[11]:
2005 2010 2015 2020
model scenario region variable unit
IMG a_scen World Emissions|CO2|AFOLU Mt CO2/yr 0.6 0.7 0.6 0.2

We can plot this as shown. The black line shows the World total (which is the same as the total lines shown in the previous part).

[12]:
ax = plt.figure(figsize=(8, 4.5)).add_subplot(111)
df.filter(
    variable="Emissions|CO2|AFOLU"
).filter(
    region="World", keep=False
).stack_plot(stack="region", ax=ax)
df.filter(variable="Emissions|CO2|AFOLU", region="World").line_plot(ax=ax, color="black");
../_images/tutorials_aggregating_variables_and_plotting_with_negative_values_20_0.png

Even if there are sectors which are defined only at the world level (e.g. Emissions|CO2|Fossil|Aviation in our example), Pyam will find them and include them when calculating the regional total if we specify components=True when using aggregate_region.

[13]:
df.aggregate_region("Emissions|CO2|Fossil", components=True).timeseries()
[13]:
2005 2010 2015 2020
model scenario region variable unit
IMG a_scen World Emissions|CO2|Fossil Mt CO2/yr 4.0 4.6 4.9 4.1
[14]:
df.filter(variable="Emissions|CO2|Fossil", region="World").timeseries()
[14]:
2005 2010 2015 2020
model scenario region variable unit
IMG a_scen World Emissions|CO2|Fossil Mt CO2/yr 4.0 4.6 4.9 4.1

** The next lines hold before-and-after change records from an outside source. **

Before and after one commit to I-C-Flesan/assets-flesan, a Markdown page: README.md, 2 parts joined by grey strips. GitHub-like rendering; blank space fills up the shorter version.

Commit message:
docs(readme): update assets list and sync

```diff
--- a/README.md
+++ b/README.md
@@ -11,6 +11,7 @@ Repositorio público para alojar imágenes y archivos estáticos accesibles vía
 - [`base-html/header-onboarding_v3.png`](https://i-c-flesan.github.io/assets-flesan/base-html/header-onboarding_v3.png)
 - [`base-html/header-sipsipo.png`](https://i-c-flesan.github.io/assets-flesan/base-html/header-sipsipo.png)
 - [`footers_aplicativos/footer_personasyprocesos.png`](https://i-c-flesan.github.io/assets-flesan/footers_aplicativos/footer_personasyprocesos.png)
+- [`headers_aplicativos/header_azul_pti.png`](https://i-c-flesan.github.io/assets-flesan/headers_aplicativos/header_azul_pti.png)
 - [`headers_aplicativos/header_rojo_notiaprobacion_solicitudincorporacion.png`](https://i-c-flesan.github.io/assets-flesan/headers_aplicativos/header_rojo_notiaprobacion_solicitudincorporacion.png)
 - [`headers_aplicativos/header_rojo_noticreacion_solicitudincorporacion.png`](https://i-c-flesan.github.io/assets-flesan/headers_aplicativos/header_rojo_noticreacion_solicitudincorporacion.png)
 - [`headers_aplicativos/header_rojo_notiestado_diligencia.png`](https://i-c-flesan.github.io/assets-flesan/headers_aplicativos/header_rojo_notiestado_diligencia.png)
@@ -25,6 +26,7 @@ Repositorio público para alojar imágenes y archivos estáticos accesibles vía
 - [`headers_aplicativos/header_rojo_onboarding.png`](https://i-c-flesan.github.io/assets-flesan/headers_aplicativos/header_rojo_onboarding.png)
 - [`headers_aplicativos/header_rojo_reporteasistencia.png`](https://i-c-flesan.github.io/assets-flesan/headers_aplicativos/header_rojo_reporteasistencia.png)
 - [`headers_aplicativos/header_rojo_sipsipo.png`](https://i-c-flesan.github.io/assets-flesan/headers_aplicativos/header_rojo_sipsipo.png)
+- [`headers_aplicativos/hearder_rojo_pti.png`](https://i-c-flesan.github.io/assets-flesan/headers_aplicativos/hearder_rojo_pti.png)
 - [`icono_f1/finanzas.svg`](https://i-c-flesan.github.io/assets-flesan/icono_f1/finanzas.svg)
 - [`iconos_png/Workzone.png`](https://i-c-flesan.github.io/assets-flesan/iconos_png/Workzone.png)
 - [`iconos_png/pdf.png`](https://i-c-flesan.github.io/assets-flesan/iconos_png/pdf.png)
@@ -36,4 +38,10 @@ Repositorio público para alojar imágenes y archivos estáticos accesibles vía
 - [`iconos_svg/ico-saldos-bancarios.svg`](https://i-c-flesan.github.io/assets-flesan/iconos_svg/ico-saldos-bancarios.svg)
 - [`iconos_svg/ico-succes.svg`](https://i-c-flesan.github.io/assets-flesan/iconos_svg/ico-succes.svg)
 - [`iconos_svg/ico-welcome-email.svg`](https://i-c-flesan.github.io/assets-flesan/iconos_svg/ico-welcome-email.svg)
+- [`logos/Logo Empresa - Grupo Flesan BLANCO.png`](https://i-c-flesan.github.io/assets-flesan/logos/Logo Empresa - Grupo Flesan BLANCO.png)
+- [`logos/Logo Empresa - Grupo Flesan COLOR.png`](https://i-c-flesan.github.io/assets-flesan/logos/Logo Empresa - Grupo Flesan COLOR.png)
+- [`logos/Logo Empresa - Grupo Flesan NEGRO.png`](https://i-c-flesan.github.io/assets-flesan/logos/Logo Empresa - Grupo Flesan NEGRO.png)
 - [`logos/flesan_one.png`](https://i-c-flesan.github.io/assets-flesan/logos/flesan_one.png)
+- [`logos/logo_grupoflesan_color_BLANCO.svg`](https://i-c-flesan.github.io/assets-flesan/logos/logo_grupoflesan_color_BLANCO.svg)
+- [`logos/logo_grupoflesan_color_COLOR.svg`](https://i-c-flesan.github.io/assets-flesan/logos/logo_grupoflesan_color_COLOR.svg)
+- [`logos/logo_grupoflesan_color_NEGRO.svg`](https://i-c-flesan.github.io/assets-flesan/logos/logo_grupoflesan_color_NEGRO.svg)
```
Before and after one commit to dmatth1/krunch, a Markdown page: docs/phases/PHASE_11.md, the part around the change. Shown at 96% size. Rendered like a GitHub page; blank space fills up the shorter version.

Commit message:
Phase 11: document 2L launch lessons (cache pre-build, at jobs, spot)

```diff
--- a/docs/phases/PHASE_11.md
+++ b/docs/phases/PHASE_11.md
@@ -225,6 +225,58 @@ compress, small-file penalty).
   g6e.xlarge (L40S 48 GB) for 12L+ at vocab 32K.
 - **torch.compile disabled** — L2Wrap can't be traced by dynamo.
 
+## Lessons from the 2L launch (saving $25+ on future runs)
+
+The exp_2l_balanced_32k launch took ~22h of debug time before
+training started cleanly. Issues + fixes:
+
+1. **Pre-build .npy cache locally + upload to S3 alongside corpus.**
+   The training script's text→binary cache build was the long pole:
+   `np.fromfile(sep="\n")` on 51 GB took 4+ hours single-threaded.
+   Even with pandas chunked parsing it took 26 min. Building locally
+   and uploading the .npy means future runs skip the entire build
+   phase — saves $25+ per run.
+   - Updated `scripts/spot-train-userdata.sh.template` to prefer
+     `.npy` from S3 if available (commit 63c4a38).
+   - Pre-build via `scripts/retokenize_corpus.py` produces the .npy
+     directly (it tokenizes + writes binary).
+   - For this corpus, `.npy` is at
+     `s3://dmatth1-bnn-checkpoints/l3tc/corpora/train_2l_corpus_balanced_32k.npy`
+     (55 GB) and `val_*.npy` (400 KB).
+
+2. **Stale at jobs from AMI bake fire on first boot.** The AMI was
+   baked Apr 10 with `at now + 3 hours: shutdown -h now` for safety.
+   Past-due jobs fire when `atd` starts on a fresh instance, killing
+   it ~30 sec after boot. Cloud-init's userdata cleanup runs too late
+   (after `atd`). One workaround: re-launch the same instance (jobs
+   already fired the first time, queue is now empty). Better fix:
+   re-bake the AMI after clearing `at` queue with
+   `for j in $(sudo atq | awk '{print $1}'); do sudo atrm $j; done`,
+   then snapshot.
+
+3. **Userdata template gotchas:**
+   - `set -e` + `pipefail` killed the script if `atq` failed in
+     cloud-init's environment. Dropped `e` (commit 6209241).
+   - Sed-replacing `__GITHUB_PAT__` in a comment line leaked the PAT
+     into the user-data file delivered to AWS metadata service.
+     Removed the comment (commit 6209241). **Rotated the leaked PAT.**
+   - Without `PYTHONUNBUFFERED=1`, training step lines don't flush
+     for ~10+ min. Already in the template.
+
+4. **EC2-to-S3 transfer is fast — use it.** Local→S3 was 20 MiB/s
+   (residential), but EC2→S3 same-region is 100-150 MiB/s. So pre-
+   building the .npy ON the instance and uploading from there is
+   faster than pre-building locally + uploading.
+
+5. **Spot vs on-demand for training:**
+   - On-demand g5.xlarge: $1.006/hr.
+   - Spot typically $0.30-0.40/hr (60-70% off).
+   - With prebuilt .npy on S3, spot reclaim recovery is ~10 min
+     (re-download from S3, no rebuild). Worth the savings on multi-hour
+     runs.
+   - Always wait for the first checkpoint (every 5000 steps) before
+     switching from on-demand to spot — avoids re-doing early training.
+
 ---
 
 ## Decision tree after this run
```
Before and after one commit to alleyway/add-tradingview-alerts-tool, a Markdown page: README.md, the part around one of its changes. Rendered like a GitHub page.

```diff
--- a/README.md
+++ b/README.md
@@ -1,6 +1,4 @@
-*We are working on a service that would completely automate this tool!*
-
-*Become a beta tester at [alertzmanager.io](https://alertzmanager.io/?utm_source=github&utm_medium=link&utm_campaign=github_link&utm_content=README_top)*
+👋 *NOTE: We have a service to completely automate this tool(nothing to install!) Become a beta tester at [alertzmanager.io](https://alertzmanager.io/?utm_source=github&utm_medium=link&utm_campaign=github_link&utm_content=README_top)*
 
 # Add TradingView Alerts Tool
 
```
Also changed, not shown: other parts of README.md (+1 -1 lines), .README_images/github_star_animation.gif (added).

If we plot the regions vs. the total, in this case we will see a gap. This gap represents the emissions from variables only defined at the world level.

[15]:
ax = plt.figure(figsize=(8, 4.5)).add_subplot(111)
df.filter(
    variable="Emissions|CO2|Fossil"
).filter(
    region="World", keep=False
).stack_plot(stack="region", ax=ax)
df.filter(variable="Emissions|CO2|Fossil", region="World").line_plot(ax=ax, color="black");
../_images/tutorials_aggregating_variables_and_plotting_with_negative_values_25_0.png

We can verify this by making sure that adding the aviation emissions to the regional emissions does indeed give the aggregate total (a nicer way would be to plot these emissions in the stack above, pull requests which do so are welcome :D).

[16]:
aviation_emms = df.filter(variable="*Aviation*").timeseries()
aggregate_emms = df.aggregate_region("Emissions|CO2|Fossil", components=True).timeseries()
aggregate_emms_region_only = df.filter(region="World", keep=False).aggregate_region("Emissions|CO2|Fossil").timeseries()
np.isclose(aggregate_emms.values, aggregate_emms_region_only.values + aviation_emms.values)
[16]:
array([[ True,  True,  True,  True]])